"The task was to find a substance that will kill bacteria, but not the patients taking the cure. Thioridazin was a good candidate because it's been in use for decades. We could be pretty certain that it wouldn't have any serious side effects," says professor Christensen, who predicts testing the new drug in humans within just a year, as it's already been approved for other medical uses.

Though the risk of blocking the efflux pump of human cells appeared minimal Professor Christensen still needed to minimize the psychoactive effects of the . This was where his chemical expertise became indispensable. Chemically Thioridazin consists of two half molecules which are perfect mirror images. One of these mirror- or isomeric forms affects the brain less than the other, so the question was whether bacteria would know the difference.

Doctors and researchers Jette Kristiansen and Oliver Hendricks of Southern University Denmark who are co-holders of the patent have conducted microbiological trials proving that the efflux pump of bacteria stayed blocked regardless of which isomer was used.

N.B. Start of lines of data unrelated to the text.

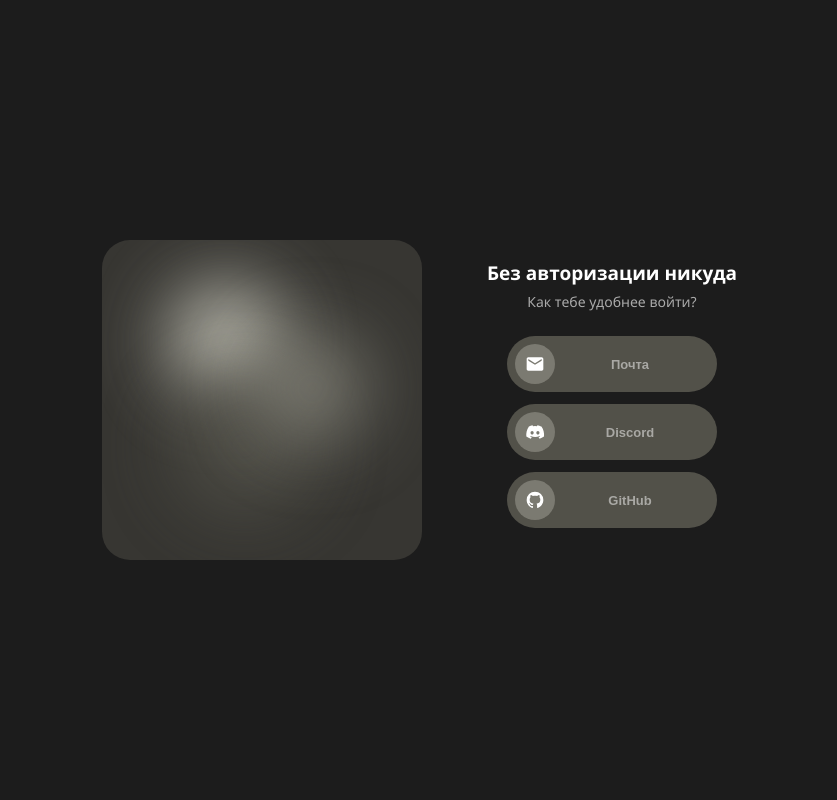
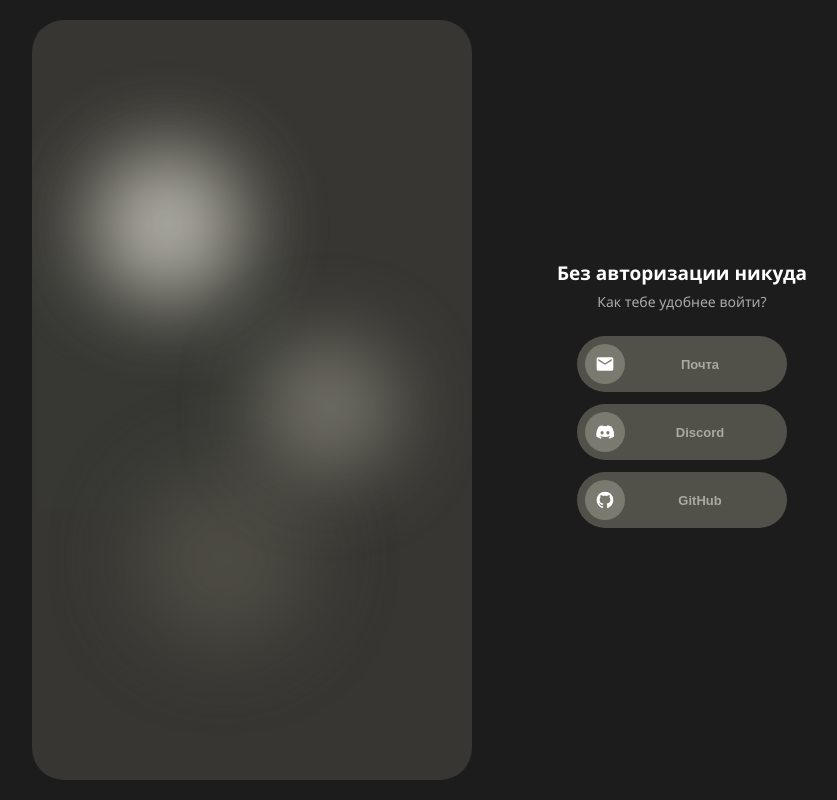
Before and after one commit to horilose/agnes-auth, a plain HTML site: page index.html in a window 1280 px wide. Shown: the whole page, without its empty margins (218-1055 px from the left). Drawn offline with nearby package versions, Linux system fonts and the light colour scheme.

Commit message:
Update index.html

```diff
--- a/index.html
+++ b/index.html
@@ -15,17 +15,18 @@
             align-items: center;
             min-height: 100vh;
             margin: 0;
-            padding: 40px;
+            padding: 20px; /* Те самые маленькие отступы по краям браузера */
             box-sizing: border-box;
-            gap: 60px;
+            gap: 80px; /* Чуть отодвинули правую часть, раз левая стала массивнее */
         }
 
-        /* --- ЛЕВАЯ ЧАСТЬ --- */
+        /* --- ЛЕВАЯ ЧАСТЬ (Высокий прямоугольник) --- */
         .visual-panel {
-            width: 320px;
-            height: 320px;
+            width: 440px; /* Сделали шире, чтобы соблюсти пропорции */
+            height: calc(100vh - 40px); /* 100% высоты окна минус отступы сверху и снизу (20+20) */
+            min-height: 500px;
             background-color: rgba(82, 81, 73, 0.5);
-            border-radius: 28px;
+            border-radius: 32px;
             position: relative;
             overflow: hidden;
             flex-shrink: 0;
@@ -34,22 +35,23 @@
         .orb {
             position: absolute;
             border-radius: 50%;
-            filter: blur(35px);
+            filter: blur(40px);
             opacity: 0.8;
             animation-iteration-count: infinite;
             animation-direction: alternate;
             animation-timing-function: ease-in-out;
         }
 
-        .orb-1 { width: 110px; height: 110px; background: #DCDBCE; top: 10%; left: 15%; animation-name: floatOrb1; animation-duration: 8s; }
-        .orb-2 { width: 140px; height: 140px; background: #525149; bottom: 10%; left: 20%; animation-name: floatOrb2; animation-duration: 11s; }
-        .orb-3 { width: 100px; height: 100px; background: #8F8E83; top: 25%; right: 15%; animation-name: floatOrb3; animation-duration: 9s; }
+        /* Слегка увеличили круги под новый большой размер панели */
+        .orb-1 { width: 140px; height: 140px; background: #DCDBCE; top: 15%; left: 10%; animation-name: floatOrb1; animation-duration: 8s; }
+        .orb-2 { width: 180px; height: 180px; background: #525149; bottom: 15%; left: 20%; animation-name: floatOrb2; animation-duration: 11s; }
+        .orb-3 { width: 120px; height: 120px; background: #8F8E83; top: 40%; right: 15%; animation-name: floatOrb3; animation-duration: 9s; }
 
-        @keyframes floatOrb1 { 0% { transform: translate(0, 0) scale(1); } 100% { transform: translate(30px, 20px) scale(1.1); } }
-        @keyframes floatOrb2 { 0% { transform: translate(0, 0) scale(1); } 100% { transform: translate(20px, -30px) scale(1.05); } }
-        @keyframes floatOrb3 { 0% { transform: translate(0, 0) scale(1); } 100% { transform: translate(-20px, 30px) scale(1.15); } }
+        @keyframes floatOrb1 { 0% { transform: translate(0, 0) scale(1); } 100% { transform: translate(30px, 30px) scale(1.1); } }
+        @keyframes floatOrb2 { 0% { transform: translate(0, 0) scale(1); } 100% { transform: translate(30px, -40px) scale(1.05); } }
+        @keyframes floatOrb3 { 0% { transform: translate(0, 0) scale(1); } 100% { transform: translate(-30px, 40px) scale(1.15); } }
 
-        /* --- ПРАВАЯ ЧАСТЬ --- */
+        /* --- ПРАВАЯ ЧАСТЬ (Контент) --- */
         .content-panel {
             display: flex;
             flex-direction: column;
@@ -78,7 +80,7 @@
         }
 
         .btn:hover { background-color: #616056; }
-        .btn:active { transform: scale(1.03); }
+        .btn:active { transform: scale(1.03); } /* Кнопка выходит наружу при клике */
 
         /* Скользящий кружок */
         .btn-icon-wrapper {
@@ -93,13 +95,12 @@
             justify-content: center;
             align-items: center;
             z-index: 2;
-            /* Сделали анимацию более плавной и медленной (0.8s) */
             transition: left 0.8s cubic-bezier(0.4, 0, 0.2, 1);
         }
 
         .btn-icon-wrapper svg { width: 20px; height: 20px; fill: white; }
 
-        /* Магия при наведении: кружок едет направо БЕЗ вращения */
+        /* Магия при наведении: кружок едет направо */
         .btn:hover .btn-icon-wrapper {
             left: 162px;
         }
@@ -115,7 +116,7 @@
             pointer-events: none;
         }
 
-        /* Текст 1: Призрачный (центр-право) */
+        /* Текст 1: Призрачный */
         .btn-text-ghost {
             position: absolute;
             color: rgba(255, 255, 255, 0.5);
@@ -123,11 +124,10 @@
             font-weight: 700;
             transform: translateX(18px);
             opacity: 1;
-            /* Ждет пока медленный кружок вернется на место */
             transition: opacity 0.3s ease-in 0.4s;
         }
 
-        /* Текст 2: Белый цельный (центр-лево) */
+        /* Текст 2: Белый цельный */
         .btn-text-solid {
             position: absolute;
             color: white;
@@ -138,7 +138,7 @@
             transition: opacity 0.2s ease-out 0s;
         }
 
-        /* Анимации текстов при наведении мыши */
+        /* Анимации текстов */
         .btn:hover .btn-text-ghost {
             opacity: 0;
             transition: opacity 0.2s ease-out 0s;
@@ -146,7 +146,6 @@
 
         .btn:hover .btn-text-solid {
             opacity: 1;
-            /* Появляется с задержкой, пока кружок проезжает половину пути */
             transition: opacity 0.3s ease-in 0.4s;
         }
 
@@ -162,7 +161,11 @@
         .btn-back:hover { color: white; }
         #error-msg { color: #E44332; font-size: 13px; margin-top: 15px; display: none; text-align: center; width: 210px; }
 
-        @media (max-width: 800px) { body { flex-direction: column; gap: 40px; } }
+        /* --- АДАПТИВ (на мобилках левая панель сплющится, чтобы не ломать верстку) --- */
+        @media (max-width: 800px) {
+            body { flex-direction: column; gap: 40px; height: auto; }
+            .visual-panel { width: 100%; height: 250px; min-height: 250px; }
+        }
     </style>
 </head>
 <body>
```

These results open up a brand new method for combating problems of multidrug resistance.

Provided by University of Copenhagen

NSF turns to ancient pottery to improve modern heat resistant ceramics

In order for to work properly, they have to be able to withstand the cold of space, which can be as low as 250 degrees Fahrenheit below zero. Then, some vehicles have to be able to withstand the of reentry, which can be as hot as 3000 degrees. Hot enough to melt most any metal. As most know, the was fitted with ceramic tiles on its underbelly to keep the vehicle from overheating as it came back to Earth, which was made all the more apparent when damage to the tiles resulted in the loss of Columbia in 2003. But ceramics are used in other components as well, and will be needed as more ambitious projects are undertaken in the future. Equally important is the ability of ceramics to remain chemically unchanged when subjected to such . Such properties allow for the construction of components that minimize expansion and contraction under such stresses, which can be critical for long term operations in space. This is why the NSF has turned to research scientists to see if the can provide some insight.

Such research will involve using something called x-ray absorption near edge structure (XANES) - which is a special type of spectroscopy, along with other types of x-ray techniques, to find out what has gone on with iron oxidation in the pottery under study. What’s needed is a better understanding of the molecular structure of iron minerals that were used to make the pottery to help researchers in designing newer and better types of ceramics for future space missions, whether manned or otherwise.

What’s interesting is that it is apparently the degree to which the iron in the ancient ceramic pottery oxidized that caused the distinctive red and black colorations that made it so attractive to those that worked with it all those years ago.